Walmart’s Brazillian arm has admitted making over half a million dollars in “improper payments” and indulging in corrupt practices in india, Mexico, China, and Brazil.
In a press release posted on the US Department of Justice website, it states that the US-based retail giant has agreed to pay $1.37 million in fines for alleged violations of the Foreign Corrupt Practices Act.
The report reads: “In numerous instances, senior Walmart employees knew of failures of its anti-corruption-related internal controls involving foreign subsidiaries, and yet Walmart failed for years to implement sufficient controls comporting with U.S. criminal laws.”
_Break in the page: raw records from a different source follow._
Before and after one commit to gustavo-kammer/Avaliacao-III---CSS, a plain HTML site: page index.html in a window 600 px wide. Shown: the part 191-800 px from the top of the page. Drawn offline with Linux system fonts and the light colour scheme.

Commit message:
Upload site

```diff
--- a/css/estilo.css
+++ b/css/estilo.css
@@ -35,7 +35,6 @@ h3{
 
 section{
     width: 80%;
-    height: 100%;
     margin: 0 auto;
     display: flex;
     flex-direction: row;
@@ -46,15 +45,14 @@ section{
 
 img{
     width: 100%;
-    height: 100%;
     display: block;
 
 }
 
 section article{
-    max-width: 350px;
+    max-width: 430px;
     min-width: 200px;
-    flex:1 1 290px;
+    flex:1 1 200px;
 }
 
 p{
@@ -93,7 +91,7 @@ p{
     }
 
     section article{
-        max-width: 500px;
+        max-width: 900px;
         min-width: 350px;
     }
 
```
Apparently, Walmart’s failure to implement sufficient internal accounting controls for anti-corruption between 2009 and 2011, resulted in bribes being paid to government officials to obtain store operating permits and licenses. These improper payments were recorded in accounts as “misc fees”, “professional fees”, “incidental”, and “government fee” but actually pertained to illegal transactions.
The company has also agreed to disgorge some $144 million in profits as a part of a resolution reached with the US Securities and Exchange Commission.
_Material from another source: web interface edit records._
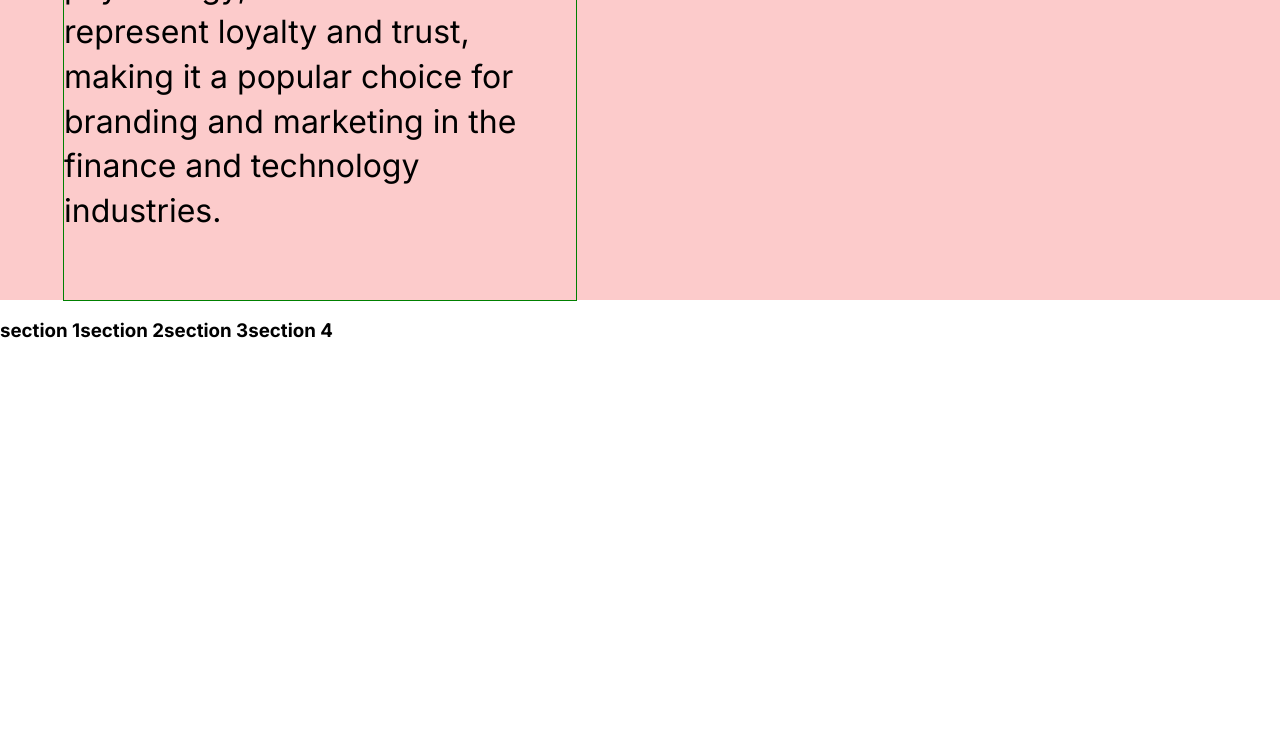
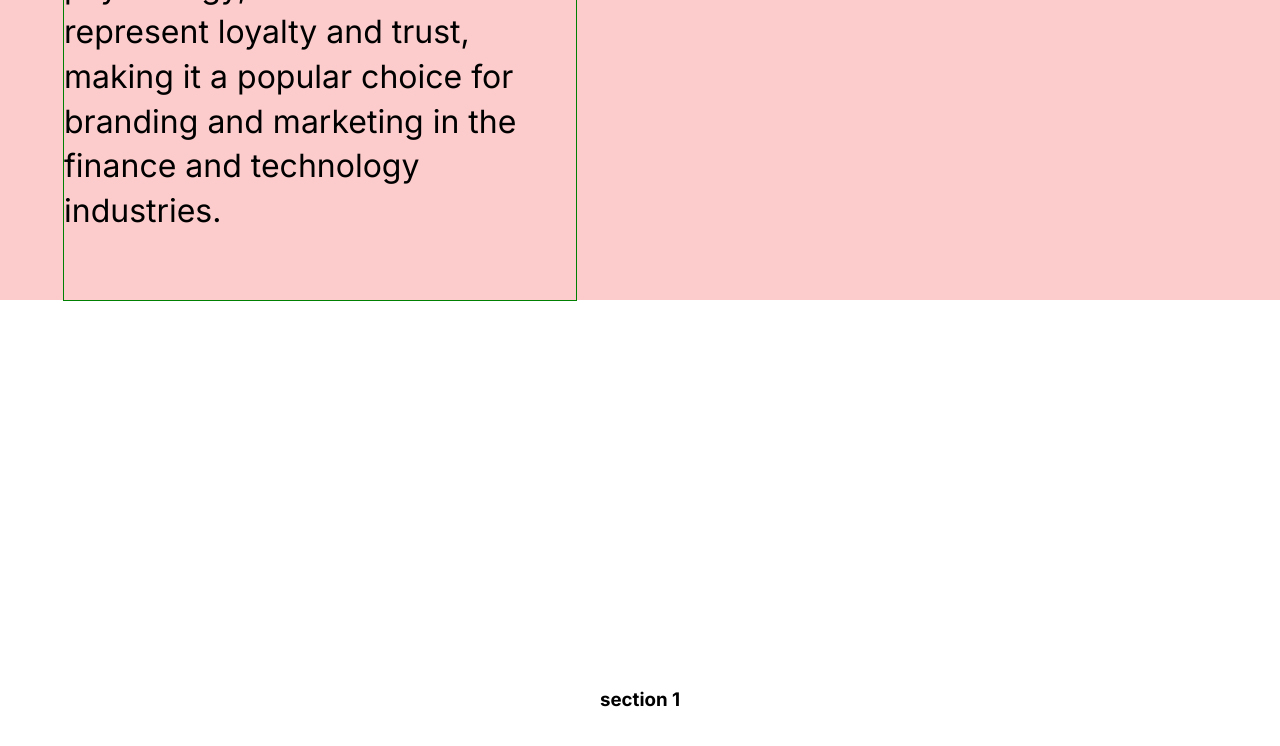
Before and after one commit to thefigtree/portfolio_24_03_11, a Next.js app: page / in a window 1280 px wide. Shown: the part 3517-4263 px from the top of the page. Built offline with nearby package versions, Linux system fonts and the light colour scheme.

Commit message:
func: Horizon Scroll

```diff
--- a/components/myStack/myStack.css
+++ b/components/myStack/myStack.css
@@ -9,3 +9,11 @@
   flex-direction: row;
   position: relative;
 }
+
+.scroll_section {
+  width: 100vw;
+  height: 100vh;
+  display: flex;
+  justify-content: center;
+  align-items: center;
+}
--- a/components/myStack/myStack.jsx
+++ b/components/myStack/myStack.jsx
@@ -1,15 +1,46 @@
 "use client";
 
+import { useRef } from "react";
 import "./myStack.css";
-// import { gsap } from "gsap";
-// import { ScrollTrigger } from "gsap/ScrollTrigger";
-// import { useGSAP } from "@gsap/react";
+import { gsap } from "gsap";
+import { ScrollTrigger } from "gsap/ScrollTrigger";
+import { useGSAP } from "@gsap/react";
 
 export default function MyStack() {
+  const sectionRef = useRef(null);
+  const triggerRef = useRef(null);
+
+  useGSAP(() => {
+    gsap.registerPlugin(ScrollTrigger);
+
+    const pin = gsap.fromTo(
+      sectionRef.current,
+      {
+        translateX: 0,
+      },
+      {
+        translateX: "-300vw",
+        ease: "none",
+        duration: 1,
+        scrollTrigger: {
+          trigger: triggerRef.current,
+          start: "top top",
+          end: "2000 top",
+          scrub: 0.6,
+          pin: true,
+        },
+      }
+    );
+
+    return () => {
+      pin.kill();
+    };
+  });
+
   return (
     <section className="scroll_section_outer">
-      <div>
-        <div className="scroll_section_inner">
+      <div ref={triggerRef}>
+        <div className="scroll_section_inner" ref={sectionRef}>
           <div className="scroll_section">
             <h3>section 1</h3>
           </div>
```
Despite the news, Walmart Inc (WMT) stock is still trading on an upward trajectory on the NYSE, up 0.62% today, at the time of writing.
Brexit impacts financial investment outlook in London
Whilst in 2018, London received the most foreign investment in financial services out of the whole EU, the forecast for 2019 is not as rosy.
According to a survey from EY, investor sentiment has fallen to an all-time low as continued uncertainty over Brexit creates an environment of uncertainty for the months to come.
In 2018, the uk attracted 112 FDI projects with 27% originating from the US. London on its own, accounted for 81 of these projects, up for 47 during the previous year. Unfortunately this upwards trajectory has stalled following the unknown state of the country’s exit from the European Union.
Around 50% of all senior executives, chairs, and presidents surveyed by EY said they believe the UK’s attractiveness as a financial hub will decrease over the next three years.
“The main concerns investors have over the UK’s future prospects are loss of access to EU markets and restrictions on labour mobility,” EY said.
“This is in part a reflection of the market’s fragmentation as firms looked to set up a second EU headquarters in advance of Brexit.”
Shares tumble on EU markets following US-Iran tensions
European stock markets took a downward tumble on Friday afternoon following increasing tensions between the US and Iran.
Despite gains being made in the morning, the European Stoxx600 registered a decrease of around 0.25% during the afternoon, with most sectors in the red. The only sector to remain unscathed was that of oil and gas who traded at around 1% higher as the price of oil rose. Brent Crude and Swedish company, Lundin Petroleum reached dizzying hights, with the latter gaining 5% during the early afternoon.
London-based IQE warned that revenue would be less than anticipated for the rest of the year following uncertainty around sanctions on Huawei as several of their customers decreased their forecasts. Their shares tumbled 30% as a result, triggering similar slides with firms including AMS, Siltronic, and Infineon.